So where does Lee suggest you head to for the best T-shirts?
Seoul: T-shirt buffs never tire of shopping at Gwangjang Market in Jongno, central Seoul.
At the market you can find many vintage, or used, clothes. From Jongno 3-ga Station, (lines No. 1, 3 and 5) ask the store owners at the entrance of Gwangjang Market where they sell vintage clothes.
If you’re lucky, you may be able to find a luxury item for just a few thousand won. However, at most shops, there are no exchanges or refunds after purchase, so you should be careful when buying.
Avoid white clothes if it is dark inside as there may be stains that you can’t see in the dark.
Tokyo: Kuyamatedori, a famous shopping district on a tree-lined street, has a great range of T-shirts. Take the Tokyu Toyoko line and get off at Daikanyama Station. Come out of the west exit and walk for 10 minutes. Kuyamatedori’s shops mainly sell T-shirts and jeans. Hollywood Lunch Market is one of the most famous shops. In Tokyo, there are some distinctive T-shirts from all over the world that we can’t find in Korea.

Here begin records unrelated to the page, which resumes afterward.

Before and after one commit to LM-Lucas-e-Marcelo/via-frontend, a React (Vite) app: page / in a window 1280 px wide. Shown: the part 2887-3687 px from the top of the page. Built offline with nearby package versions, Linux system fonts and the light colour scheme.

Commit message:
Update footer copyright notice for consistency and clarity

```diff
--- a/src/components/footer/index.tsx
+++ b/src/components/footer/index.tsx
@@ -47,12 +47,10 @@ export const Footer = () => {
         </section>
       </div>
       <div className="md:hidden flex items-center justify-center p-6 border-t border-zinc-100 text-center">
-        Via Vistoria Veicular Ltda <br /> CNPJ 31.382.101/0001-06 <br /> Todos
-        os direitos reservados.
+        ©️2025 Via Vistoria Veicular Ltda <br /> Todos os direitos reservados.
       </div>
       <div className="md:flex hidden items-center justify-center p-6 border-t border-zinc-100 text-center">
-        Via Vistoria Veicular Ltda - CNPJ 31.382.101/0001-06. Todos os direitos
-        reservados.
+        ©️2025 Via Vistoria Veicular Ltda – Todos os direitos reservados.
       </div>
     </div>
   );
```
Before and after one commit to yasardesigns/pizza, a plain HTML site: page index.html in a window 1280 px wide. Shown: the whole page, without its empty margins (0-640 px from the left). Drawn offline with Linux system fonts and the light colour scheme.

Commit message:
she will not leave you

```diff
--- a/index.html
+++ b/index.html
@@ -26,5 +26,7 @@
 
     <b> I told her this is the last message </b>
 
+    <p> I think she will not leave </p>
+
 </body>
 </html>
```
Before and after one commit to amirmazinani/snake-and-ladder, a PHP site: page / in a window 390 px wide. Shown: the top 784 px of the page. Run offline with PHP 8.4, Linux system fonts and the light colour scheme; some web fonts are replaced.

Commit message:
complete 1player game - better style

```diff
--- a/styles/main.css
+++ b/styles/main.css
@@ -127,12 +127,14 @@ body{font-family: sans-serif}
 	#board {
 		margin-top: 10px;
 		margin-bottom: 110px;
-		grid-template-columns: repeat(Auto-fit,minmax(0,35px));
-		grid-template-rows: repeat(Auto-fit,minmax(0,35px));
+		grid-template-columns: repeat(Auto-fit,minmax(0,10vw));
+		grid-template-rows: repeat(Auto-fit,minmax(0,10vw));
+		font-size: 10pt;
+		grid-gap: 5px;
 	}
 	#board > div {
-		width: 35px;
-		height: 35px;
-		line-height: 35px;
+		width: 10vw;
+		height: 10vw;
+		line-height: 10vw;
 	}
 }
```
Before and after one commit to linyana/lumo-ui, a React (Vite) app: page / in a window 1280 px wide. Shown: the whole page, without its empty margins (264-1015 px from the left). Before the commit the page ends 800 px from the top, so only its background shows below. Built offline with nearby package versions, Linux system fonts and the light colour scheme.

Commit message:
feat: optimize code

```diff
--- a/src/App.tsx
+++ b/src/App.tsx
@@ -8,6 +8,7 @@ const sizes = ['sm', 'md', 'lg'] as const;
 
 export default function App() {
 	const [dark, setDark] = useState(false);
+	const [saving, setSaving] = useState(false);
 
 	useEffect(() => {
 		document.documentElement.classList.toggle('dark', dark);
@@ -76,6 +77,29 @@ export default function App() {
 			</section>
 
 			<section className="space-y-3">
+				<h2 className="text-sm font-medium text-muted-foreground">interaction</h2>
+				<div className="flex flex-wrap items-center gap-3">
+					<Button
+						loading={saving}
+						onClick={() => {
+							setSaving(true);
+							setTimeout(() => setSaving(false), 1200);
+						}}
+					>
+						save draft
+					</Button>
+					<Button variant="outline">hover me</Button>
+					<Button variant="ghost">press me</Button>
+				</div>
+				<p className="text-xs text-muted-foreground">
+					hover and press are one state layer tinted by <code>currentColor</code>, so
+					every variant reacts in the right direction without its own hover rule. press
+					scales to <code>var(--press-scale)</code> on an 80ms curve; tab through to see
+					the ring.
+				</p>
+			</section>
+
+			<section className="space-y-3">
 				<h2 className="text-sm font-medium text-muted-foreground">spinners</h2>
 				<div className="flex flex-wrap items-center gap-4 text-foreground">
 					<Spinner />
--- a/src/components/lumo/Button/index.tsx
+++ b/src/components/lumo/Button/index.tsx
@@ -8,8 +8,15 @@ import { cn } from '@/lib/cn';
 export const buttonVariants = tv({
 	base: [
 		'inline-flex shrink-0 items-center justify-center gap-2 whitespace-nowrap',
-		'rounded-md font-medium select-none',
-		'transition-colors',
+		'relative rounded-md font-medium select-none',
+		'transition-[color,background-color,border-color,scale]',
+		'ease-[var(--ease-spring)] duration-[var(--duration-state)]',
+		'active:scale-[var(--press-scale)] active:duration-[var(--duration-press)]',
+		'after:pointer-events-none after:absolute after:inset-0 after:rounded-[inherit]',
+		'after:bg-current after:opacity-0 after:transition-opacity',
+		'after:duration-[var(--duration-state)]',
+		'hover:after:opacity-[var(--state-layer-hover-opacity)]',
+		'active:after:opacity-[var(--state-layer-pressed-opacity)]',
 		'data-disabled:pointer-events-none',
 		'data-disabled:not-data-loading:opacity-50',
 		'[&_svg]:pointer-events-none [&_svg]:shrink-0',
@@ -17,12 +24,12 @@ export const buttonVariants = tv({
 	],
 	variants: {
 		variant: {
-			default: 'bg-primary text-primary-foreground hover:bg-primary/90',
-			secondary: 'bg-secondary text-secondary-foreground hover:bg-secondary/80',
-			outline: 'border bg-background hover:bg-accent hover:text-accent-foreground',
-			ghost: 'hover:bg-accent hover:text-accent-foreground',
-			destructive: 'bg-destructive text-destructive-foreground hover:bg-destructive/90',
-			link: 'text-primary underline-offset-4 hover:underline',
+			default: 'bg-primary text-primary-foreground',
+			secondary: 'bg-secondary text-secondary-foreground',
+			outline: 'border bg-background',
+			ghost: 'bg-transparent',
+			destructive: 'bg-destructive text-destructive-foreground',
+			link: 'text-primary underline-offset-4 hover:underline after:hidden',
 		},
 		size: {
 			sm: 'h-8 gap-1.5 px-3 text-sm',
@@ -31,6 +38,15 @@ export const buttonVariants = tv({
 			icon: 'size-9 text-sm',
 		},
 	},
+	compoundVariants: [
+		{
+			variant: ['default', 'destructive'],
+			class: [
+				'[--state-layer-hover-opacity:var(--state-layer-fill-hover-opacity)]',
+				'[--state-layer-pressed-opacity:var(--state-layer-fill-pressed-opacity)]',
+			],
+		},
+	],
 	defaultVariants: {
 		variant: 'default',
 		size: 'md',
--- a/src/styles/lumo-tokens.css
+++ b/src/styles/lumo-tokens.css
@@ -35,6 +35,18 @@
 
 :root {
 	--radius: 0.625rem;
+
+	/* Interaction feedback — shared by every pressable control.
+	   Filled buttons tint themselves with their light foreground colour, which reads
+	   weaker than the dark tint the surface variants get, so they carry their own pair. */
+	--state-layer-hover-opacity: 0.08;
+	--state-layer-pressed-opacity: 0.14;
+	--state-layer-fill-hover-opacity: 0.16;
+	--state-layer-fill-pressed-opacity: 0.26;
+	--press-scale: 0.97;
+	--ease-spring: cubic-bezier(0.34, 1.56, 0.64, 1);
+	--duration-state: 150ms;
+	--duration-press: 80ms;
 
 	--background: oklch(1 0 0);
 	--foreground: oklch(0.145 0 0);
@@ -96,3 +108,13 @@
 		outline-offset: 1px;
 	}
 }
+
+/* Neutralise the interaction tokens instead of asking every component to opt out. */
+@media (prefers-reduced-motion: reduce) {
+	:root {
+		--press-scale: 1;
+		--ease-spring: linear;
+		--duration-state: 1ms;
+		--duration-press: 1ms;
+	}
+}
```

Hong Kong: Horizon Plaza at Aberdeen is a noted place for T-shirt shopping. The famous multi-store, Joyce, and luxury department store, Lane Crawford, offer great discounts. Here, the T-shirts you really love but had to forgo because of their sky-high prices, may be purchased at up to 70 percent off. From Horizon Plaza, walk for about 10 minutes and you’ll also find an outlet store named Space where the brands Prada and Miu Miu are on sale at generous discounts.
By Kang Seung-min JoongAng Ilbo [firstname.lastname@example.org]